[Data records — start]

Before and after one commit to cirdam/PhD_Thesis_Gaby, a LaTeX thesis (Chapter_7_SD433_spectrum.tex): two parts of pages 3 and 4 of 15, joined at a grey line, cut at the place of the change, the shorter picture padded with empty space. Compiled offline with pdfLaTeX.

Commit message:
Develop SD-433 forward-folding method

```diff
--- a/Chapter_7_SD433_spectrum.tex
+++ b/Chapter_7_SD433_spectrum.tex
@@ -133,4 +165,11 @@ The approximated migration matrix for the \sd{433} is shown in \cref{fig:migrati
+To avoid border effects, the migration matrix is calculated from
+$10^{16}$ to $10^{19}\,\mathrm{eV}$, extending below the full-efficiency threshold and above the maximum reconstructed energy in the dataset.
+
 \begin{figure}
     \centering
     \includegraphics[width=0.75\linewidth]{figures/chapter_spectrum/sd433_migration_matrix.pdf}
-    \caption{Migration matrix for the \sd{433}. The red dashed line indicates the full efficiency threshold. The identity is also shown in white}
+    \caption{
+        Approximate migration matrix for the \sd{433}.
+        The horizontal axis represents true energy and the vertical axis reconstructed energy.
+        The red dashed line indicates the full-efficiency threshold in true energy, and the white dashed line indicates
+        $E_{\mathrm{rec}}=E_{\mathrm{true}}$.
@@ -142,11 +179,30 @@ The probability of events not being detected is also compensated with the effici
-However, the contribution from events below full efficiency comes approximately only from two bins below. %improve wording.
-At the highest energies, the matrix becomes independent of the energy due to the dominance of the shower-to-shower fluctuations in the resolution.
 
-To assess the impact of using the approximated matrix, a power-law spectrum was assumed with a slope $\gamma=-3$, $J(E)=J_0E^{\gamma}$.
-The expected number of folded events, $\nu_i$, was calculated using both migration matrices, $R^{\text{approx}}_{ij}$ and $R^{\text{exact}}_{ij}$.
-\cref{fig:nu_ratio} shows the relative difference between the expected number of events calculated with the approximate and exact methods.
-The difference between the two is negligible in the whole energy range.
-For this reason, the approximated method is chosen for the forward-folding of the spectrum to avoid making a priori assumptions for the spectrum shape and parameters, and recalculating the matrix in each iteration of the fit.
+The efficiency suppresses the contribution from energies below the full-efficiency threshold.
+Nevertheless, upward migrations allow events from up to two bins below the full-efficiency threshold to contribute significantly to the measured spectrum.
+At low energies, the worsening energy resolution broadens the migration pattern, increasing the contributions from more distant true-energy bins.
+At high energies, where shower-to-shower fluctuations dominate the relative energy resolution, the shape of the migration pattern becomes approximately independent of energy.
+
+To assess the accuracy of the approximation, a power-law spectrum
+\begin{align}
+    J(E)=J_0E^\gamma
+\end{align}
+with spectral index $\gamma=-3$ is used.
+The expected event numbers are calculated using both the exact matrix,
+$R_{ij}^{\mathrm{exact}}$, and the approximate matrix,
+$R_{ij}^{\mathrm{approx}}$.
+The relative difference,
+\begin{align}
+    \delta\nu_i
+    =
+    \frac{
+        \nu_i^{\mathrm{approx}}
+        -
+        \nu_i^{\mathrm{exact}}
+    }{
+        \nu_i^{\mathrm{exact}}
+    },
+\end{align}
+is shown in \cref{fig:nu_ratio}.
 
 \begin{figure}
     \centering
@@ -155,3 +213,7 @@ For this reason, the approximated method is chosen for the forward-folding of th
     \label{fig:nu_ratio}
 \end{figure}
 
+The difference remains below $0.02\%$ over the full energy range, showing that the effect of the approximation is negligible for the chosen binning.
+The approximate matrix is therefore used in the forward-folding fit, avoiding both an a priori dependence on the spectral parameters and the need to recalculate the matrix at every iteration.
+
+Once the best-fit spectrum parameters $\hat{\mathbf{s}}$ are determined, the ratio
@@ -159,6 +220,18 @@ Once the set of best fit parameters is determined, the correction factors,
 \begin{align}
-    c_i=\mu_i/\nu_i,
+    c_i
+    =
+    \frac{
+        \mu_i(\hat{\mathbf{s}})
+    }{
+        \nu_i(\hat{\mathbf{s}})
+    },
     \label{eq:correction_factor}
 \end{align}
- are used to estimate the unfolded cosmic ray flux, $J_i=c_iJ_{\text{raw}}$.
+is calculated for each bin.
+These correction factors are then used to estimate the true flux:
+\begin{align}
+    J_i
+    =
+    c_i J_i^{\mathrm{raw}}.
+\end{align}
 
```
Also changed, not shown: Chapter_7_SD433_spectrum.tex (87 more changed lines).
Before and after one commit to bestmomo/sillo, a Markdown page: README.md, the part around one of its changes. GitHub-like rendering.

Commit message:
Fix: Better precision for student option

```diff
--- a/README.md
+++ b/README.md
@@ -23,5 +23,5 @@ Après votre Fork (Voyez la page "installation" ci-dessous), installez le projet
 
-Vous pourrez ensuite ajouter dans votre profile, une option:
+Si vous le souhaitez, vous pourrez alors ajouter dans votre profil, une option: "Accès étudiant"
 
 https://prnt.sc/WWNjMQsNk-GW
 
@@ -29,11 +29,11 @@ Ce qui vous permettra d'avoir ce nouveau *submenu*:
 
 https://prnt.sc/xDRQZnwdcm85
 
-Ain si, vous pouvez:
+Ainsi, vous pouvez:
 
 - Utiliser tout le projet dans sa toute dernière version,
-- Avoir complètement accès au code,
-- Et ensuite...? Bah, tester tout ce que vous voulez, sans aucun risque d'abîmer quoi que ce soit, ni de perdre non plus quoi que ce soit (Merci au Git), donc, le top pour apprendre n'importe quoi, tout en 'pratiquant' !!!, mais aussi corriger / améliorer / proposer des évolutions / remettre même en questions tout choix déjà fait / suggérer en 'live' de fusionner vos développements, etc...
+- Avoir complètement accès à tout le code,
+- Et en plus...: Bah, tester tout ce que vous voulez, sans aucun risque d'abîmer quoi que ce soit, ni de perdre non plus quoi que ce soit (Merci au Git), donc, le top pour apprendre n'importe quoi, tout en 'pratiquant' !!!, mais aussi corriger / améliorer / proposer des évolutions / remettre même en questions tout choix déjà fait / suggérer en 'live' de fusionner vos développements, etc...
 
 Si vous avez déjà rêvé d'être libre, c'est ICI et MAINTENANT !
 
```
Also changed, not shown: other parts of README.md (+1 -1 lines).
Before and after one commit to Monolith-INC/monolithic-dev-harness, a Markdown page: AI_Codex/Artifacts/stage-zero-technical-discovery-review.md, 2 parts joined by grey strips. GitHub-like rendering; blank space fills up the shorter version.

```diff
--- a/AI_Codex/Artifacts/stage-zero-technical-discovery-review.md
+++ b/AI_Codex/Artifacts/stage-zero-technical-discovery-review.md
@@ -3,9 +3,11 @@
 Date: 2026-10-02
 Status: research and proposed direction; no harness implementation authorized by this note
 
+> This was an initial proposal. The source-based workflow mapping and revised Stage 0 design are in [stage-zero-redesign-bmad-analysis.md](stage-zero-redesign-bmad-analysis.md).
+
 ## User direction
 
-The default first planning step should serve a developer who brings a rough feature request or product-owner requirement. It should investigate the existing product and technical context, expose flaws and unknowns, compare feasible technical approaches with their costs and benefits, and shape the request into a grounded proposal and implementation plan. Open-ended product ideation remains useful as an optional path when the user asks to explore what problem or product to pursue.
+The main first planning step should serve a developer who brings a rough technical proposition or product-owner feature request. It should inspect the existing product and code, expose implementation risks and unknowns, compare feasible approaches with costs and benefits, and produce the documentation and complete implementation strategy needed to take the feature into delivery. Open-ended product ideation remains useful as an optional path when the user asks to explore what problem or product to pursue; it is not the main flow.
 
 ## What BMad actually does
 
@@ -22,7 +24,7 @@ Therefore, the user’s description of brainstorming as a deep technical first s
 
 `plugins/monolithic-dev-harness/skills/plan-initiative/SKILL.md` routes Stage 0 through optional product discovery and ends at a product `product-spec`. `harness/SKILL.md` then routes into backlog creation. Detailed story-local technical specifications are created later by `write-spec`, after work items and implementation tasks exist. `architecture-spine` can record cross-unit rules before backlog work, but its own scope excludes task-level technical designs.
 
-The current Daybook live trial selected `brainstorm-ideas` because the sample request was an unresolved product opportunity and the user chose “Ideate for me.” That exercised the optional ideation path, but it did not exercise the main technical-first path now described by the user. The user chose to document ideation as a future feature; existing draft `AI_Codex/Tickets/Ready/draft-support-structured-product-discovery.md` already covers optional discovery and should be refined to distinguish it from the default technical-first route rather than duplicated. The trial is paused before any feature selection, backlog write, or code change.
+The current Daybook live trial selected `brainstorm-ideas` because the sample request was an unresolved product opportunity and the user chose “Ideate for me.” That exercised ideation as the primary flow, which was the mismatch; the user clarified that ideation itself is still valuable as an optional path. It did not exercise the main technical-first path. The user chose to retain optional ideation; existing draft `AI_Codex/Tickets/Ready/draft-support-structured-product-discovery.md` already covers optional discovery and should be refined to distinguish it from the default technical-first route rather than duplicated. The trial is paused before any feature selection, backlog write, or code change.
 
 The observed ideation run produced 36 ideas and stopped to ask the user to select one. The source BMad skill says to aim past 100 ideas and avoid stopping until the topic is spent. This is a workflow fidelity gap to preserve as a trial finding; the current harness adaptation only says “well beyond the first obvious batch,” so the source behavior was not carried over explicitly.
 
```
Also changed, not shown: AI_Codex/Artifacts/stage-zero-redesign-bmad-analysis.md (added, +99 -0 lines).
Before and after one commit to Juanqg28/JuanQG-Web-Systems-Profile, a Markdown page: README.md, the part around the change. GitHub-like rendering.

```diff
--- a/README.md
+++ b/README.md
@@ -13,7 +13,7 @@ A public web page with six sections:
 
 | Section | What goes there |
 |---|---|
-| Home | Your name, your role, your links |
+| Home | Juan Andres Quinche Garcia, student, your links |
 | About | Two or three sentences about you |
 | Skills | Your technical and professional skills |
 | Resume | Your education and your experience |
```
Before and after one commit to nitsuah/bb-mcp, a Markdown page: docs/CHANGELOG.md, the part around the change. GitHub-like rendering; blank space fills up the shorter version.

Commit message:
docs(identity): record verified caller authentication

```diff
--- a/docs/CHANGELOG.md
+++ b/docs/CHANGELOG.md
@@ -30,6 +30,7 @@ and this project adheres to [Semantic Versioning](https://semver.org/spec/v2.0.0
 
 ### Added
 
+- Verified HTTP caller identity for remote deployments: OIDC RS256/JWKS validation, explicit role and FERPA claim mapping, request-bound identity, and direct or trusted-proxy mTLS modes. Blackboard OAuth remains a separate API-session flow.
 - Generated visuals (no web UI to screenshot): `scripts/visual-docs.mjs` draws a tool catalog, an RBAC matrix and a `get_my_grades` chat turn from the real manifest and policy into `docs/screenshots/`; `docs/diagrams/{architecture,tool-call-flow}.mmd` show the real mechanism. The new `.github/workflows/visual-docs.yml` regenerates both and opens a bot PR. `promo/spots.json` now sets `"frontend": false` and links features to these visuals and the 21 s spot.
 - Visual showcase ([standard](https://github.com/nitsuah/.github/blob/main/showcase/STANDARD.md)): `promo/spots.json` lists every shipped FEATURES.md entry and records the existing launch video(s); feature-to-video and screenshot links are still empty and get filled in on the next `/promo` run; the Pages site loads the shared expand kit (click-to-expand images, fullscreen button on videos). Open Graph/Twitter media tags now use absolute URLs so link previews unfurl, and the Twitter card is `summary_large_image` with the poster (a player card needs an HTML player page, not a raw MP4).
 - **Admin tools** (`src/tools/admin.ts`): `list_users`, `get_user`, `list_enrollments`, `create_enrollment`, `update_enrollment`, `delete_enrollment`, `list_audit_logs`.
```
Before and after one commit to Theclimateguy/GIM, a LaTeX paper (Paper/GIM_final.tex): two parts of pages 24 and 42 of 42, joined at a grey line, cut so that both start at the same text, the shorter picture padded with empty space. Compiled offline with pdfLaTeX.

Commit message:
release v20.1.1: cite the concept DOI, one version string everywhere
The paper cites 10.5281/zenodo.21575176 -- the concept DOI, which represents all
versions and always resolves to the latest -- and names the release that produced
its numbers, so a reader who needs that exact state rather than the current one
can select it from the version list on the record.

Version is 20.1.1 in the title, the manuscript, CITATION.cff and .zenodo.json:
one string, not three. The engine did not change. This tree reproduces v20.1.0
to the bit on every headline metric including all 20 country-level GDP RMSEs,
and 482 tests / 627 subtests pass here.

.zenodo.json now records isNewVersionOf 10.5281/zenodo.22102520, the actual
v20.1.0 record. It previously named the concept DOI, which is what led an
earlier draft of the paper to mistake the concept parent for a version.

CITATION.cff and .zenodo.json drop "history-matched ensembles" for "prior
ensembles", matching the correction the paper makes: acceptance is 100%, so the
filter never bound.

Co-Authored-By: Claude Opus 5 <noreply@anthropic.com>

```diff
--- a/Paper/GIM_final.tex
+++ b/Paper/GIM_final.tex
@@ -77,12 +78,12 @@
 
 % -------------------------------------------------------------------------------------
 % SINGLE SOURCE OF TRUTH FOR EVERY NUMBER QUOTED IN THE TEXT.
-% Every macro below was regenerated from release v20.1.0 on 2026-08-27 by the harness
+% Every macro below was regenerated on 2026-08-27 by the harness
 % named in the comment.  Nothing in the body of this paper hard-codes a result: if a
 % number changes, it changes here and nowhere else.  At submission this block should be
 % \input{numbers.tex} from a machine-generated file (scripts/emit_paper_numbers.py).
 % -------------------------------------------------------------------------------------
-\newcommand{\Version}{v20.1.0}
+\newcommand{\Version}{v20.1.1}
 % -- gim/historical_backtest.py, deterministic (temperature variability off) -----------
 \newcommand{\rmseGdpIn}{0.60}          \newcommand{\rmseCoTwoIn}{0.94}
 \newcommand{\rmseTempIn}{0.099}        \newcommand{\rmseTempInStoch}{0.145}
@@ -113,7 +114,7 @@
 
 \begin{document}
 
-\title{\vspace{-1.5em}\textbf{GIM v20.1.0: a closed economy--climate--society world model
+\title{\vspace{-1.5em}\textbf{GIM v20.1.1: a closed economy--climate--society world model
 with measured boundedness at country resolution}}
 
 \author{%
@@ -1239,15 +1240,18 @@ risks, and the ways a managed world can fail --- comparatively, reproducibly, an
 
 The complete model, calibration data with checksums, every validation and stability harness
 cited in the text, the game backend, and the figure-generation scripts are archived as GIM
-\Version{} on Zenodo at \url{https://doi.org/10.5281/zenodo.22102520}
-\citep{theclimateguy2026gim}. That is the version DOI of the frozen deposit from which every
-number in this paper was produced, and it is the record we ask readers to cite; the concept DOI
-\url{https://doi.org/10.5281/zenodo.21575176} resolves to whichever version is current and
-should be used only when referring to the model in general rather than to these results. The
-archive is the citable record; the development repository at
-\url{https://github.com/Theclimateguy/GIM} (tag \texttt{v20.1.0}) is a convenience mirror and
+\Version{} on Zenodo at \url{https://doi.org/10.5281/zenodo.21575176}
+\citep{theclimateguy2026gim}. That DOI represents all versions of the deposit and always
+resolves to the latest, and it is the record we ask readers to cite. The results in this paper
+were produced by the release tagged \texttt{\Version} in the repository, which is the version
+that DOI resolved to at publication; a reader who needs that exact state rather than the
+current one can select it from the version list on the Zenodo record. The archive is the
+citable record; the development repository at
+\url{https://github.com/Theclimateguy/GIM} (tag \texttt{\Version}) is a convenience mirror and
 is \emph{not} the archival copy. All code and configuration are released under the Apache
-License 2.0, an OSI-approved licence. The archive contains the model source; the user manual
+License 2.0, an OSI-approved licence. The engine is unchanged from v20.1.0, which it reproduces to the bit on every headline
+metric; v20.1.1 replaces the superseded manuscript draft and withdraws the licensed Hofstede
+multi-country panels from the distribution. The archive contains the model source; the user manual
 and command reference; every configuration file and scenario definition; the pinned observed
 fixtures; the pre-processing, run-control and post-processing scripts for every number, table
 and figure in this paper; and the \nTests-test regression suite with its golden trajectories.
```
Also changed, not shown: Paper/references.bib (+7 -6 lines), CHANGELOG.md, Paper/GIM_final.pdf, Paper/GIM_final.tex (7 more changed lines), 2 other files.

[Data records — finish]

*Try it*:
Tally the lines above containing "energy". Answer with the count only.

*Task solution*:
8